His brother, who was already training to become a boxer himself, was initially against the idea, but Kilic successfully persuaded him to give him a chance to prove he could fight.
While most people who show up to a boxing gym on the first day learn just the basics, Kilic was thrown into his first sparring session immediately.
It was not a problem for Kilic, who destroyed the sparring partner.
“I was pretty good. I whooped this guy’s ass,” Kilic said.
The coach, who was watching closely ringside, thought he was more than just “pretty good.”
“He’s pretty talented. I want to see him here every day,” he added.
And that was the moment that Kilic decided to become a professional boxer.
“Then, I started going (to the gym) every day.”
And the rest is history. Kilic ended up making it on the 2012 Olympic team, but opted to participate in the World Championships instead. He concluded his amateur career with a record of 84-12.
Kilic is already ranked ranked in the top 10 by the WBA and has knocked out four of his last five opponents, including an impressive KO of Martez McGregor on the Tyson Fury-Tom Schwartz undercard last June, but he is already thinking about a world title bout.
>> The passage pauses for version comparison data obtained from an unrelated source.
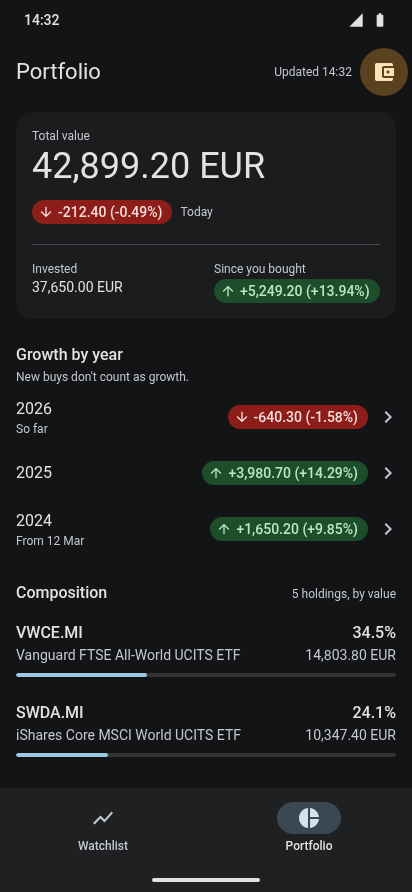
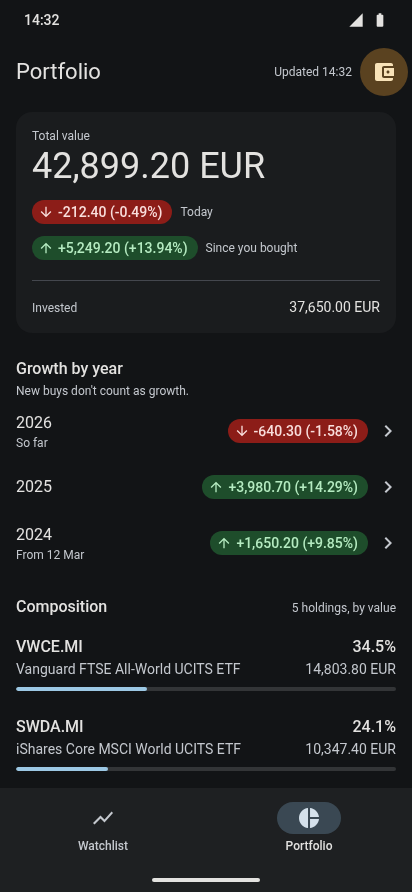
Show both changes on the total card as full-width lines (decision 0053)
The "Since you bought" badge wrapped beside "Invested" on common phone widths.
PortfolioSummary rev 4, the five frames using it re-rendered, and a 360dp check frame.

diff --git a/docs/design/doop/components/PortfolioSummary.html b/docs/design/doop/components/PortfolioSummary.html
@@ -1,27 +1,26 @@
 <!--
-  Component: PortfolioSummary (Doop id c9cyps4s3t, rev 3)
-  M4 (decisions 0049, 0050): the total card at the top of the Portfolio tab.
+  Component: PortfolioSummary (Doop id c9cyps4s3t, rev 4)
+  M4 (decisions 0049, 0050, 0053): the total card at the top of the Portfolio tab.
   Props: view private|public = private.
-           private: "Total value" (shares x latest price, summed) in display-small; today's change (slot today, a
-           ChangeBadge with amount and %); then "Invested" (what the shares still held cost, at their averages) and
-           "Since you bought" (slot since: value - invested, amount and %; was "Since avg", renamed by 0050).
-           public: no amounts: "Your portfolio" / the number of holdings (prop holdings), today's and since-you-bought
-           change in % only.
-         freshness fresh|stale = fresh: stale adds a tertiary line under today's change (prop stale, "2 prices stale
+           private: "Total value" (shares x latest price, summed) in display-small; then two full-width change lines,
+           each a ChangeBadge followed by its label: today's change (slot today, amount and %, label "Today") and the
+           change since you bought (slot since: value - invested, amount and %, label "Since you bought"); then a
+           divider and one line "Invested" (label left, amount right). The badges get the card's full width so they
+           never wrap at the normal font size (rev 3 put Invested and Since you bought side by side: the badge wrapped).
+           public: "Your portfolio" / the number of holdings (prop holdings), the same two change lines in % only, no
+           divider and no Invested line.
+         freshness fresh|stale = fresh: stale adds a tertiary line after the change lines (prop stale, "2 prices stale
            since 10:41") when any price in the total is stale.
          value, invested, holdings, stale: text.
-  The "realized" slot is retired (0050) and always hidden: realized gains are one quiet line at the page's bottom.
-  Wrap in a div with 16px side margins.
+  The "realized" slot is retired (0050) and always hidden. Wrap in a div with 16px side margins.
 -->
-<section class="pfs" data-view="private" data-freshness="fresh" aria-label="Portfolio total" style="padding:var(--spacing-md);border-radius:var(--radius-lg);background:var(--color-surface-container-low);font-family:var(--font-sans);color:var(--color-on-surface);font-variant-numeric:tabular-nums;"><p class="pfs-priv" style="font-size:var(--text-body-small);line-height:var(--leading-body-small);color:var(--color-on-surface-variant);">Total value</p><p class="pfs-priv" data-doop-prop="value" style="font-size:var(--text-display-small);line-height:var(--leading-display-small);">42,899.20 EUR</p><p class="pfs-pub" style="font-size:var(--text-body-small);line-height:var(--leading-body-small);color:var(--color-on-surface-variant);">Your portfolio</p><p class="pfs-pub" data-doop-prop="holdings" style="font-size:var(--text-headline-small);line-height:var(--leading-headline-small);">5 holdings</p><div style="display:flex;align-items:center;gap:var(--spacing-sm);margin-top:var(--spacing-sm);min-height:32px;"><span data-doop-slot="today" data-doop-slot-suggest="ChangeBadge"></span><span style="font-size:var(--text-body-small);line-height:var(--leading-body-small);color:var(--color-on-surface-variant);">Today</span></div><p class="pfs-stale" data-doop-prop="stale" style="margin-top:var(--spacing-sm);font-size:var(--text-body-small);line-height:var(--leading-body-small);color:var(--color-tertiary);">2 prices stale since 10:41</p><dl class="pfs-grid" style="margin-top:var(--spacing-md);padding-top:var(--spacing-md);border-top:1px solid var(--color-outline-variant);"><div class="pfs-inv pfs-priv"><dt style="font-size:var(--text-body-small);line-height:var(--leading-body-small);color:var(--color-on-surface-variant);">Invested</dt><dd data-doop-prop="invested" style="font-size:var(--text-body-medium);line-height:var(--leading-body-medium);">37,650.00 EUR</dd></div><div class="pfs-since"><dt style="font-size:var(--text-body-small);line-height:var(--leading-body-small);color:var(--color-on-surface-variant);margin-bottom:2px;">Since you bought</dt><dd data-doop-slot="since" data-doop-slot-suggest="ChangeBadge"></dd></div><div class="pfs-real pfs-priv"><dt style="font-size:var(--text-body-small);line-height:var(--leading-body-small);color:var(--color-on-surface-variant);margin-bottom:2px;">Realized (gross), all years</dt><dd data-doop-slot="realized" data-doop-slot-suggest="ChangeBadge"></dd></div></dl></section>
+<section class="pfs" data-view="private" data-freshness="fresh" aria-label="Portfolio total" style="padding:var(--spacing-md);border-radius:var(--radius-lg);background:var(--color-surface-container-low);font-family:var(--font-sans);color:var(--color-on-surface);font-variant-numeric:tabular-nums;"><p class="pfs-priv" style="font-size:var(--text-body-small);line-height:var(--leading-body-small);color:var(--color-on-surface-variant);">Total value</p><p class="pfs-priv" data-doop-prop="value" style="font-size:var(--text-display-small);line-height:var(--leading-display-small);">42,899.20 EUR</p><p class="pfs-pub" style="font-size:var(--text-body-small);line-height:var(--leading-body-small);color:var(--color-on-surface-variant);">Your portfolio</p><p class="pfs-pub" data-doop-prop="holdings" style="font-size:var(--text-headline-small);line-height:var(--leading-headline-small);">5 holdings</p><div class="pfs-line" style="display:flex;flex-wrap:wrap;align-items:center;column-gap:var(--spacing-sm);margin-top:var(--spacing-sm);min-height:32px;"><span data-doop-slot="today" data-doop-slot-suggest="ChangeBadge"></span><span style="font-size:var(--text-body-small);line-height:var(--leading-body-small);color:var(--color-on-surface-variant);">Today</span></div><div class="pfs-line" style="display:flex;flex-wrap:wrap;align-items:center;column-gap:var(--spacing-sm);margin-top:var(--spacing-xs);min-height:32px;"><span data-doop-slot="since" data-doop-slot-suggest="ChangeBadge"></span><span style="font-size:var(--text-body-small);line-height:var(--leading-body-small);color:var(--color-on-surface-variant);">Since you bought</span></div><p class="pfs-stale" data-doop-prop="stale" style="margin-top:var(--spacing-sm);font-size:var(--text-body-small);line-height:var(--leading-body-small);color:var(--color-tertiary);">2 prices stale since 10:41</p><div class="pfs-inv pfs-priv" style="margin-top:var(--spacing-md);padding-top:var(--spacing-md);border-top:1px solid var(--color-outline-variant);justify-content:space-between;align-items:baseline;gap:var(--spacing-md);"><span style="font-size:var(--text-body-small);line-height:var(--leading-body-small);color:var(--color-on-surface-variant);">Invested</span><span data-doop-prop="invested" style="font-size:var(--text-body-medium);line-height:var(--leading-body-medium);">37,650.00 EUR</span></div><div class="pfs-real" data-doop-slot="realized" data-doop-slot-suggest="ChangeBadge"></div></section>
 <style>
-.pfs p, .pfs dl, .pfs dd { margin: 0; }
-.pfs .pfs-grid { display: grid; grid-template-columns: 1fr 1fr; column-gap: var(--spacing-md); row-gap: var(--spacing-md); grid-template-areas: "inv since"; }
-.pfs .pfs-inv { grid-area: inv; } .pfs .pfs-since { grid-area: since; }
+.pfs p { margin: 0; }
 .pfs .pfs-real { display: none !important; }
 .pfs .pfs-stale, .pfs .pfs-pub { display: none; }
+.pfs .pfs-inv { display: flex; }
 .pfs[data-freshness="stale"] .pfs-stale { display: block; }
 .pfs[data-view="public"] .pfs-priv { display: none; }
 .pfs[data-view="public"] .pfs-pub { display: block; }
-.pfs[data-view="public"] .pfs-grid { grid-template-areas: "since since"; }
 </style>

diff --git a/docs/design/doop/frames/portfolio-360dp.html b/docs/design/doop/frames/portfolio-360dp.html
@@ -1,0 +1,25 @@
+<!doctype html>
+<html>
+<!-- Doop frame "Portfolio · private on a 360dp phone (total card fits)" (N3CkdgAjZg), 360x800. Snapshot: instance ids and
+     the <style data-doop-tokens>/webfonts blocks are omitted; token values are in ../tokens.json, components in
+     ../components/. A check frame (decision 0053): worst-case values on a narrow phone, no badge wraps. -->
+<head><meta charset="utf-8"><style>* { margin: 0; box-sizing: border-box; }</style></head>
+<body style="width:360px;height:800px;position:relative;overflow:hidden;background:var(--color-surface);font-family:var(--font-sans);color:var(--color-on-surface);">
+<doop-use component="StatusBar"></doop-use>
+<doop-use component="TopAppBar" privacy="private" title="Portfolio" stamp="Updated 14:32"></doop-use>
+<main style="display:flex;flex-direction:column;">
+<div style="padding:var(--spacing-sm) var(--spacing-md) 0;">
+<doop-use component="PortfolioSummary" view="private" freshness="stale" stale="2 prices stale since 10:41" value="142,899.20 EUR" invested="124,487.35 EUR"><template slot="today"><doop-use component="ChangeBadge" direction="down" value="-1,078.62 (-0.76%)"></doop-use></template><template slot="since"><doop-use component="ChangeBadge" direction="up" value="+9,999.99 (+99.99%)"></doop-use></template></doop-use>
+</div>
+<section style="padding:var(--spacing-lg) var(--spacing-md) var(--spacing-xs);">
+<h2 style="font-size:var(--text-title-medium);line-height:var(--leading-title-medium);font-weight:var(--font-weight-medium);">Growth by year</h2>
+<p style="margin-top:2px;font-size:var(--text-body-small);line-height:var(--leading-body-small);color:var(--color-on-surface-variant);">New buys don't count as growth.</p>
+</section>
+<doop-use component="YearGrowthRow" view="private" year="2026" note="So far"><template slot="change"><doop-use component="ChangeBadge" direction="up" value="+4,962.10 (+3.62%)"></doop-use></template></doop-use>
+<doop-use component="YearGrowthRow" view="private" year="2025" note=""><template slot="change"><doop-use component="ChangeBadge" direction="up" value="+13,255 (+14.29%)"></doop-use></template></doop-use>
+</main>
+<div style="position:absolute;left:0;right:0;bottom:0;background:var(--color-surface-container);padding-bottom:24px;">
+<doop-use component="NavBar" selected="portfolio"></doop-use>
+<div style="position:absolute;left:0;right:0;bottom:0;height:24px;display:flex;align-items:center;justify-content:center;"><span style="width:108px;height:4px;border-radius:var(--radius-full);background:var(--color-on-surface);"></span></div>
+</div>
+</body></html>

diff --git a/docs/design/doop/SNAPSHOT.md b/docs/design/doop/SNAPSHOT.md
@@ -58,6 +58,7 @@ Canvas: **Lucrometro**, ID `VPv84853nU`. Exported 2026-11-17 by hand, following 
 | `portfolio-empty` | Portfolio · private, empty (no trades yet) | `aJhrd2BqsW` | `frames/portfolio-empty.html`, `.png` |
 | `portfolio-dark` | Portfolio · private (dark) | `rKYy57nDYv` | `frames/portfolio-dark.html`, `.png` |
 | `portfolio-font-130` | Portfolio · private, font 130%, worst case (6-figure total) | `BFc74QOpvX` | `frames/portfolio-font-130.html`, `.png` |
+| `portfolio-360dp` | Portfolio · private on a 360dp phone (total card fits) | `N3CkdgAjZg` | `frames/portfolio-360dp.html`, `.png` |
 
 The details frames (added 2026-11-17, decision 0023) use made-up prices. `details-worst-case` uses stress values
 (a 4-digit price and a large drop) to check that the header row fits; it is not a real quote for RACE.MI.
@@ -118,8 +119,13 @@ built and merged (0050), since the "Screens" page shows the built app. The examp
 self-consistent: the yearly amounts (+1,650.20, +3,980.70, +1,490.40) add up to the gain since you bought (+5,249.20)
 plus the realized gains (+1,872.10); the 2025 detail adds up (26,300.00 + 6,200.00 + 3,980.70 = 36,480.70).
 The holdings' weights are rounded to one decimal and sum to 99.9%. `portfolio-font-130` scales the text tokens by 1.3
-like `position-card-font-130`; there the "Since you bought" badge wraps to two lines, accepted by the owner.
+like `position-card-font-130`; with rev 3 the "Since you bought" badge wrapped there (see below).
 The frame HTML was written from the markup sent to Doop.
+After the build (2026-11-24, decision 0053): the "Since you bought" badge wrapped on the owner's phone, so
+`PortfolioSummary` is rev 4: today's change and the change since you bought are full-width lines (badge, then label),
+and "Invested" is one line below the divider. The PNGs of the five frames that use it were re-rendered (their HTML is
+unchanged); `portfolio-360dp` (360x800, signed off) checks worst-case values on a narrow phone. At 130% the badges no
+longer wrap either.
 
 ## Tokens and components
 

diff --git a/docs/decisions/0053-total-card-change-lines.md b/docs/decisions/0053-total-card-change-lines.md
@@ -1,0 +1,24 @@
+# 0053: Total card shows both changes as full-width lines
+
+Status: accepted (2026-11-24), supersedes the total card layout of 0051
+
+## Context
+In the M4 build (0052) the total card put "Invested" and "Since you bought" side by side under the divider, as the
+frames did; "Invested" already took only its own width. On the owner's phone the "Since you bought" badge still
+wrapped to two lines in the common case. The row is simply too narrow: inside the card a 360dp phone has about
+296dp, and the amount (about 95dp), the gap (24dp) and the badge "+5,249.20 (+13.94%)" (about 167dp) need about 286dp,
+so any narrower screen or larger display size wraps. A 40/60 or 30/70 split would leave the badge even less room.
+
+## Decision
+- **Two change lines**: under the total, today's change and the change since you bought are lines of the same kind,
+  each a `ChangeBadge` followed by its label ("Today", "Since you bought"), with the full card width. The stale line,
+  when shown, comes after them.
+- **Invested**: one line below the divider, the label on the left and the amount on the right.
+- **Public**: the same two lines in % only; no divider and no Invested line.
+- Badges must not wrap at the normal font size on a 360dp phone, even with worst-case values; at larger font sizes
+  wrapping stays acceptable (0051).
+
+## Consequences
+- Doop: `PortfolioSummary` rev 4; the five frames that use it were re-rendered (their HTML is unchanged), and the
+  frame `portfolio-360dp` checks the worst case on a 360dp phone.
+- The build changes only the total card in `PortfolioScreen.kt`; nothing else on the tab moves.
But first he must get past fellow unbeaten 168-pound contender Steven Nelson (15-0, 12 KO’s) on an ESPN-televised chief support fight on Saturday at the Mark G. Etess Arena, located inside the Hard Rock Hotel & Casino in Atlantic City, New Jersey.
Kilic told FightNights.com that not only does he he have a better skill set, but he also has a bigger heart than his adversary.
“I have more speed; I have the better technique; and I have more heart,” Kilic said. “I am not scared of dying in the ring, and I don’t think he has that.”
Nelson (15-0, 12 KO’s), 31, of Omaha, Nebraska, trains with undefeated welterweight world titlist Terence Crawford. Like Kilic, Nelson has also knocked out four of his last five.
But Kilic was quick to respond that he has Hall of Fame trainer Buddy McGirt in his corner, which has allowed him to spar a plethora of ex and current world champions, including Miguel Cotto, Shane Mosley, Errol Spence, Jermall Charlo, Jermell Charlo, Jean Pascal, Sergey Kovalev, Sergio Mora, and Vanes Martirosyan.
So of the fighters mentioned, who helped Kilic develop the most?”
“Miguel Cotto and Shane Mosley,” Kilic said. “I learned more about how to train like a champion has to train, and how to make adjustments during the fight.
“Cotto would work on his (craft). Nowadays, people go during sparring and they want to kill each other.”
On Saturday night, it may come down to who is hungrier. We know Nelson is coming to fight. We will see if Kilic has the bigger bite.